This reader, and many others like him, still believes Obama was born in Kenya or Malaysia or somewhere other than Hawaii, where his birth records show he was born. The reader also believes Obama is a Muslim, not a Christian as Obama clearly states he is in his autobiography, and that Obama is a socialist (or a communist, or maybe a fascist), notwithstanding his valiant efforts to save capitalist icons like General Motors and Bank of America.
This reader, who disparagingly refers to the president as obummer, is convinced the country is being controlled by a rabid anti-American radical who will do anything to destroy what the reader regards as America’s greatness.
Mr. Obama has now served one-third of his four-year term. His performance to this point in his presidency has featured the normal, albeit regrettable, learning curve that all new presidents go through (there is, after all, no real training ground for the position), and he has definitely had his share of missteps and miscalculations.
But is he really showing anything like a hidden plan to destroy the country? Is anything he has done or championed so far out of the mainstream of reasonable options then available to qualify as grossly incompetent, let alone treasonous?
I would submit that any objective review of the president’s first sixteen months in office would reveal him to be a moderately effective national leader. He isn’t going to go down, based on what we’ve seen so far, as one of the country’s greatest presidents, but he isn’t headed for the ignominious status of a Buchanan or a Harding either.
So why the hatred for this particular president? Is it all about the color of his skin? Or does it go deeper?
Some of it may be based on latent racism, but I believe most of it emanates from a sense of what America is supposed to be. This image goes back to the immediate aftermath of World War II, when the United States had established itself as the leading democracy in the world, a true super-power to combat the perceived evil intentions of the Soviet Union.

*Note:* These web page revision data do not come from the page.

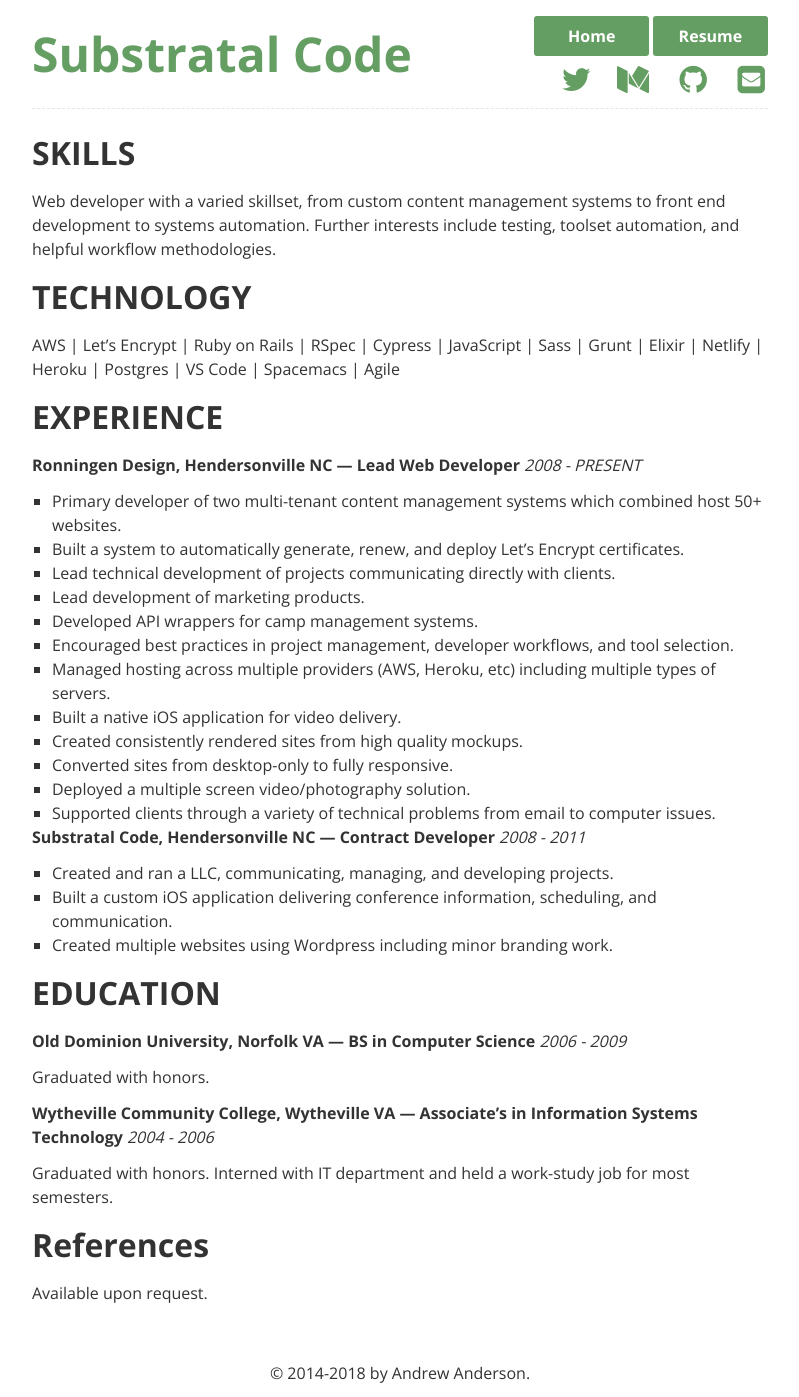
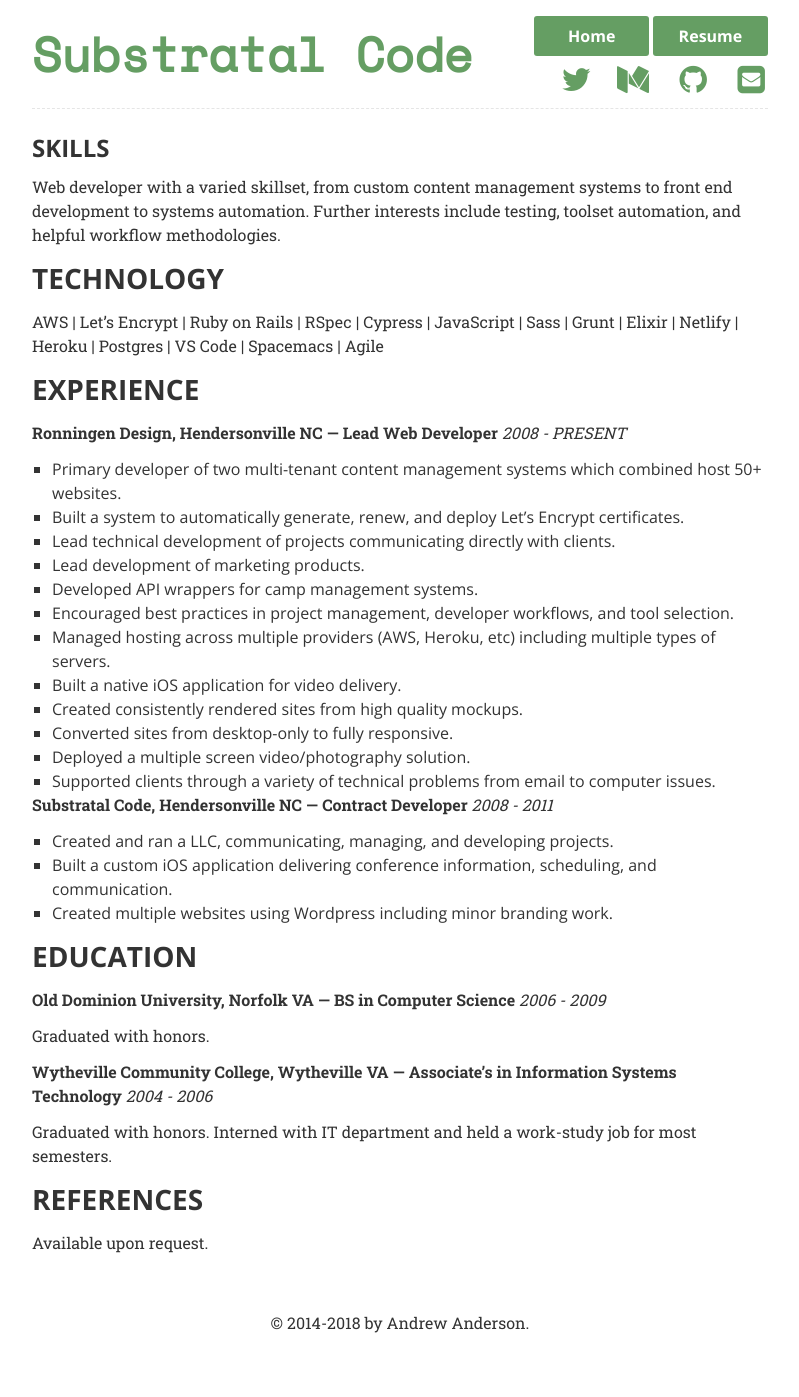
Before and after one commit to deep-spaced/deep-spaced.github.io, a Jekyll site: the page built from resume.md, in a window 1280 px wide. Shown: the whole page, without its empty margins (240-1039 px from the left). Built offline with Jekyll 4.4.1, drawn with Linux system fonts in a browser that asks for light colours; nearby versions of some CDN libraries; after the commit the page ends 1347 px from its top, so only the background shows below that.

Commit message:
Font updates.

```diff
--- a/css/bourbon/addons/_font-family.scss
+++ b/css/bourbon/addons/_font-family.scss
@@ -1,7 +1,7 @@
 $georgia: Georgia, Cambria, "Times New Roman", Times, serif;
 $helvetica: "Helvetica Neue", Helvetica, Roboto, Arial, sans-serif;
 $lucida-grande: "Lucida Grande", Tahoma, Verdana, Arial, sans-serif;
-$monospace: "Bitstream Vera Sans Mono", Consolas, Courier, monospace;
+$monospace: "Space Mono", Consolas, Courier, monospace;
 $verdana: Verdana, Geneva, sans-serif;
 $open-sans: 'Open Sans', sans-serif;
 $roboto-slab: 'Roboto Slab', serif;
--- a/css/mobile.css
+++ b/css/mobile.css
@@ -2,7 +2,7 @@
 /**
  * The only stylesheet we need. Except for the others.
  */
-@import url(https://fonts.googleapis.com/css?family=Open+Sans:400,800,700,600,300|Roboto+Slab:400,300,100,700);
+@import url(https://fonts.googleapis.com/css?family=Open+Sans:400,800,700,600,300|Roboto+Slab:400,300,100,700|Space+Mono);
 * {
   -webkit-box-sizing: border-box;
   -moz-box-sizing: border-box;
@@ -245,6 +245,7 @@ body {
 h1 {
   color: #659E63;
   font-size: 3em;
+  font-family: "Space Mono", Consolas, Courier, monospace;
   text-align: center;
   line-height: 1em;
   padding: .5em 0;
@@ -254,6 +255,9 @@ h2,
 h3,
 h4 {
   margin: .5em 0; }
+
+p {
+  font-family: "Roboto Slab", serif; }
 
 img {
   margin: 0 auto;
--- a/css/mobile.scss
+++ b/css/mobile.scss
@@ -6,7 +6,7 @@
 @import "neat/neat";
 @import "base/base";
 
-@import url(https://fonts.googleapis.com/css?family=Open+Sans:400,800,700,600,300|Roboto+Slab:400,300,100,700);
+@import url(https://fonts.googleapis.com/css?family=Open+Sans:400,800,700,600,300|Roboto+Slab:400,300,100,700|Space+Mono);
 
 body {
   margin: 0;
@@ -16,6 +16,7 @@ body {
 h1 {
   color: $medium-green;
   font-size: 3em;
+  font-family: $monospace;
   text-align: center;
   line-height: 1em;
   padding: .5em 0;
@@ -27,6 +28,8 @@ h3,
 h4 {
   margin:.5em 0;
 }
+
+p { font-family: $roboto-slab; }
 
 img {
   margin: 0 auto;
--- a/resume.md
+++ b/resume.md
@@ -2,15 +2,15 @@
 layout: static
 title: Just the details!
 ---
-## SKILLS
+#### SKILLS
 
 Web developer with a varied skillset, from custom content management systems to front end development to systems automation. Further interests include testing, toolset automation, and helpful workflow methodologies.
 
-## TECHNOLOGY
+### TECHNOLOGY
 
 AWS &#124; Let’s Encrypt &#124; Ruby on Rails &#124; RSpec &#124; Cypress &#124; JavaScript &#124; Sass &#124; Grunt &#124; Elixir &#124; Netlify &#124; Heroku &#124; Postgres &#124; VS Code &#124; Spacemacs &#124; Agile
 
-## EXPERIENCE
+### EXPERIENCE
 
 **Ronningen Design, Hendersonville NC — Lead Web Developer**
 _2008 - PRESENT_
@@ -35,7 +35,7 @@ _2008 - 2011_
 * Built a custom iOS application delivering conference information, scheduling, and communication.
 * Created multiple websites using Wordpress including minor branding work.
 
-## EDUCATION
+### EDUCATION
 
 **Old Dominion University, Norfolk VA — BS in Computer Science**
 _2006 - 2009_
@@ -47,6 +47,6 @@ _2004 - 2006_
 
 Graduated with honors. Interned with IT department and held a work-study job for most semesters.
 
-## References
+### REFERENCES
 
 Available upon request.
```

Coupled with that status (and the responsibility that went with it) was the country’s emergence as an economic powerhouse. The end of the war allowed the engines of the capitalist system (that had, ironically, been ignited by the non-capitalist war-time economy that eschewed personal wealth and corporate profits for a larger national goal) to fire on all cylinders. The result was a consumer-driven economy that produced abundance for all (at least when measured against the struggling economies of war-ravaged Europe and Asia).
The 1950s were a time to feel good about being an American, at least if you were a WASP (White Anglo-Saxon Protestant) or something close thereto (a second or third generation American with European roots would do).

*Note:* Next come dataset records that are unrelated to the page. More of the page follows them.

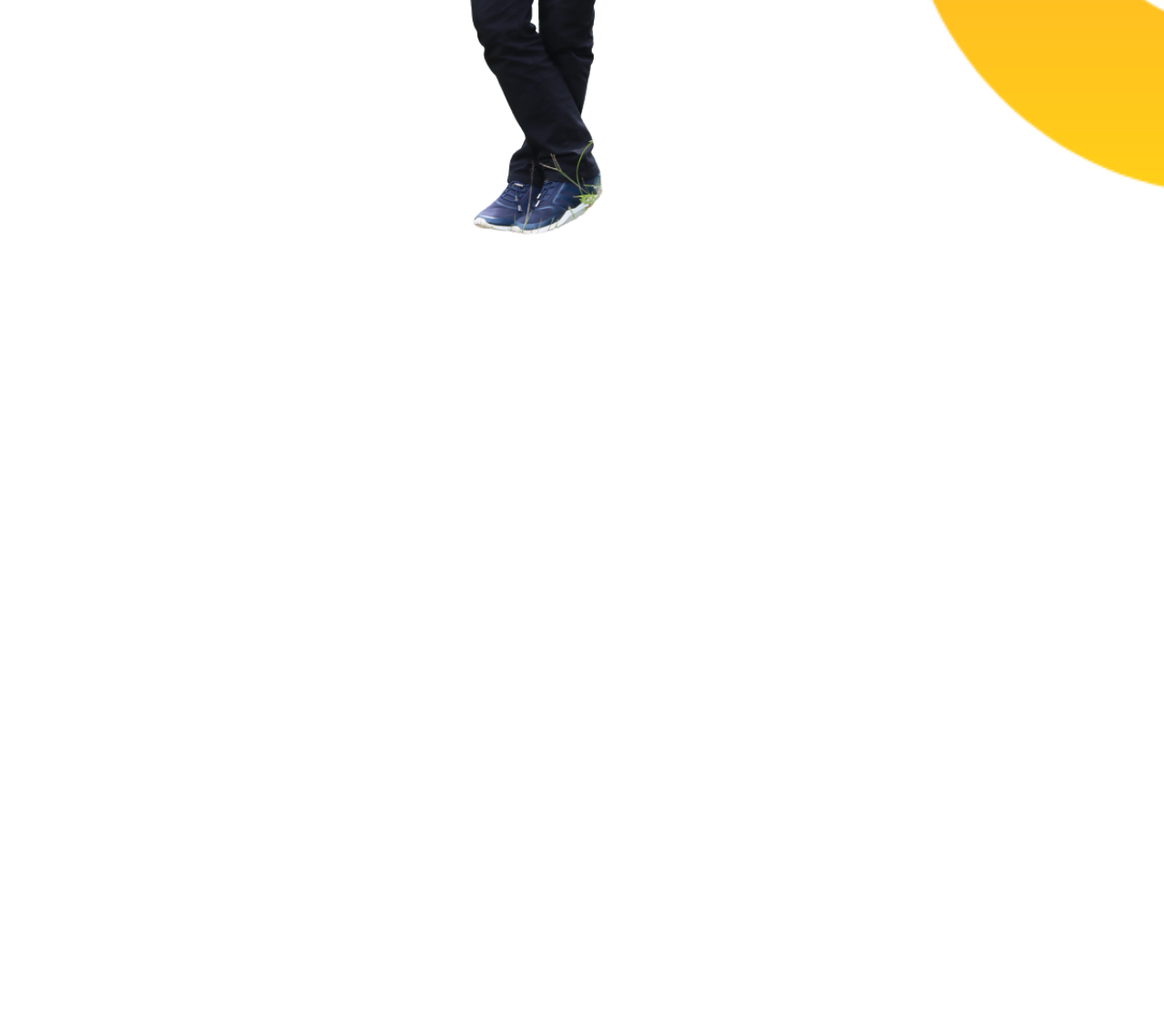
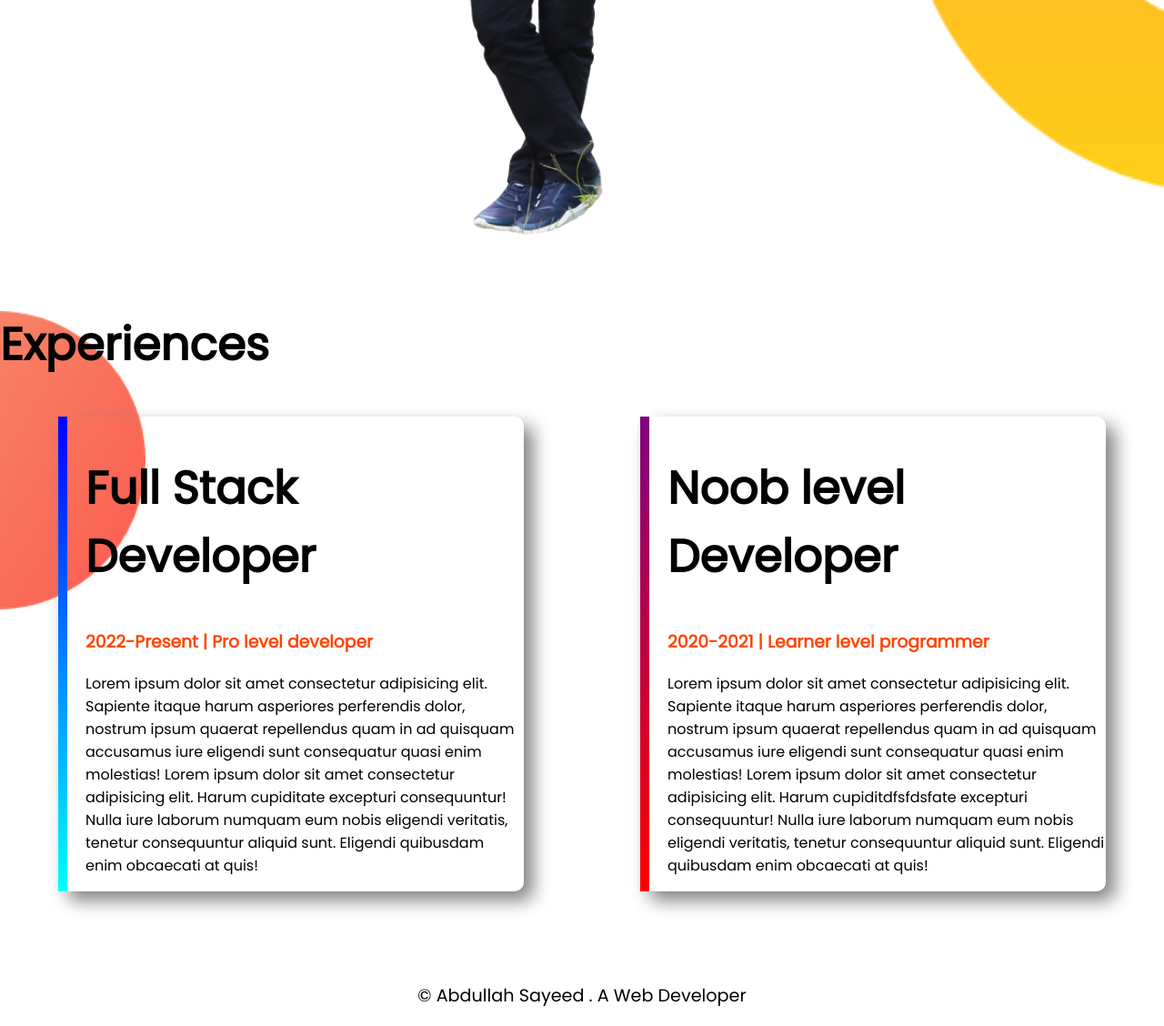
Before and after one commit to AbdullahSayeed/developer-portfolio, a plain HTML site: page index.html in a window 1280 px wide. Shown: the part 1220-2348 px from the top of the page at 91% size. Before the commit the page ends 1520 px from the top, so only its background shows below. Drawn offline with Linux system fonts and the light colour scheme.

Commit message:
experience and footer added

```diff
--- a/index.html
+++ b/index.html
@@ -14,10 +14,10 @@
 </head>
 
 <body>
-    <section class="top-banner">
+    <section class="top-banner flexible-container">
         <div class="half-width">
             <h1>Welcome to</h1>
-            <h1><span class="profile-name">Abdullah Sayeed</span>'s World!</h1>
+            <h1><span class="orange-color">Abdullah Sayeed</span>'s World!</h1>
             <h3>Web developer and Software Engineer</h3>
             <p>Prolific, full stack web developer with a passion for metrics and beating former "best-yets." Prototyped 25
                 new
@@ -33,7 +33,7 @@
             <img src="images/my-bg.png">
         </div>
     </section>
-    <section class="dream-big">
+    <section class="dream-big flexible-container">
         <div class="half-width">
             <img src="images/pt.png">
         </div>
@@ -44,6 +44,26 @@
             <a href="#" target="_blank" class="link-button">DOWNLOAD RESUME</a>
         </div>
     </section>
+    <section class="experience-area">
+        <h1>Experiences</h1>
+        <div class="flexible-container">
+            <div class="experience-item" id="ex-dev">
+                <h1>Full Stack Developer</h1>
+                <h3 class="orange-color">2022-Present | Pro level developer</h3>
+                <p>Lorem ipsum dolor sit amet consectetur adipisicing elit. Sapiente itaque harum asperiores perferendis dolor, nostrum ipsum quaerat repellendus quam in ad quisquam accusamus iure eligendi sunt consequatur quasi enim molestias! Lorem ipsum dolor sit amet consectetur adipisicing elit. Harum cupiditate excepturi consequuntur! Nulla iure laborum numquam eum nobis eligendi veritatis, tenetur consequuntur aliquid sunt. Eligendi quibusdam enim obcaecati at quis!
+                </p>
+            </div>
+            <div class="experience-item" id="noob-dev">
+                <h1>Noob level Developer</h1>
+                <h3 class="orange-color">2020-2021 | Learner level programmer</h3>
+                <p>Lorem ipsum dolor sit amet consectetur adipisicing elit. Sapiente itaque harum asperiores perferendis dolor, nostrum ipsum quaerat repellendus quam in ad quisquam accusamus iure eligendi sunt consequatur quasi enim molestias! Lorem ipsum dolor sit amet consectetur adipisicing elit. Harum cupiditdfsfdsfate excepturi consequuntur! Nulla iure laborum numquam eum nobis eligendi veritatis, tenetur consequuntur aliquid sunt. Eligendi quibusdam enim obcaecati at quis!
+                </p>
+            </div>
+        </div>
+    </section>
+    <footer>
+        <p>&copy Abdullah Sayeed . A Web Developer</p>
+    </footer>
 
 </body>
 
--- a/style.css
+++ b/style.css
@@ -6,10 +6,10 @@ body{
 h1{
     font-size: 50px;
 }
-.profile-name{
+.orange-color{
     color: orangered;
 }
-section{
+.flexible-container{
     display: flex;
 
 }
@@ -43,3 +43,31 @@ section{
     width: auto;
     padding-left: 400px;
 }
+.experience-area{
+    background-image: url(images/exp-bg.png);
+    background-repeat: no-repeat;
+    background-size: 10em;
+    margin-bottom: 100px;
+}
+.experience-item{
+    border-radius: 10px;
+    box-shadow: 10px 10px 20px gray;
+    width: 40%;
+    margin-left: 5%;
+    margin-right: 5%;
+    padding-left: 20px;
+}
+#ex-dev{
+    border-left: 10px solid;
+    border-image: linear-gradient(blue,cyan);
+    border-image-slice: 1;
+}
+#noob-dev{
+    border-left: 10px solid;
+    border-image: linear-gradient(purple,red);
+    border-image-slice: 1;
+}
+footer p{
+    text-align: center;
+    font-size: 1.2em;
+}
```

Yes, it was that kind of country. Bigotry abounded, but it wasn’t an issue; it was just the way it was. Catholics and Jews weren’t allowed to join the country clubs or to ascend to top corporate positions. Blacks and Asians were treated even more shabbily. Hispanics were consigned to the “other side of the tracks,” as were Armenians (my people) and other ethnic minorities.
But, if you were part of the great majority of Americans, it was a good time to be an American. Everyone was making a good living, providing the newest gadgets (televisions, stereos, refrigerators) in the nicest new homes with the hope that things would only continue to get better.
And it was a bad time to be anti-American. Everyone was a patriot, because the country was fighting the great Cold War against communist imperialism. The pledge of allegiance was required of all students at the start of every school day, and it was even amended to include the phrase, “under God,” because surely everyone believed in God.
The economy hummed along without a whole lot of government interference. These were the days long before OSHA and environmental impact reports became de rigueur. Unions were largely ineffective, when they weren’t completely corrupt, and most corporate board rooms were controlled by profit-seeking men (women were nowhere to be seen) who cared first and foremost about the bottom line (employee benefits weren’t yet a significant cost factor).
The war-making machinery that had set the economy on track in the previous decade now turned into the “military-industrial complex,” as the retiring president dubbed it in 1960. It was the new engine for both economic expansion and the foreign policy that ultimately led to the disastrous war in Viet Nam. That war saw the first signs of disillusionment, and a period of significant “malaise” (so dubbed by a later president) followed.
Ronald Reagan’s election in 1980 was truly a retro event, because Reagan brought back that feel-good feeling of the 1950s. Patriotic fervor swept the land once again, and this time Catholics and Jews (and women) were mostly welcome to the dance (blacks, Asians and Hispanics, not so much).
Reagan ushered in a novel idea that was quickly embraced: taxes were anti-American. No one should have his or her hard-earned money taken for government programs that supported those who didn’t work.
That concept, based entirely on a faulty understanding of fiscal policy, quickly caught on and became the rallying cry for a neo-conservative movement that has spawned right-wing radio, Fox News and, most recently, the tea bagger movement.
Obama is none of that. He is trying to govern a wholly different country in a wholly different time. The America of the 1950s is long gone; ditto the one from the 1980s. Some folks don’t want to accept that fact. Obama does.
And that’s why he is hated by people who are shocked that he doesn’t want a bust of Winston Churchill in the Oval Office.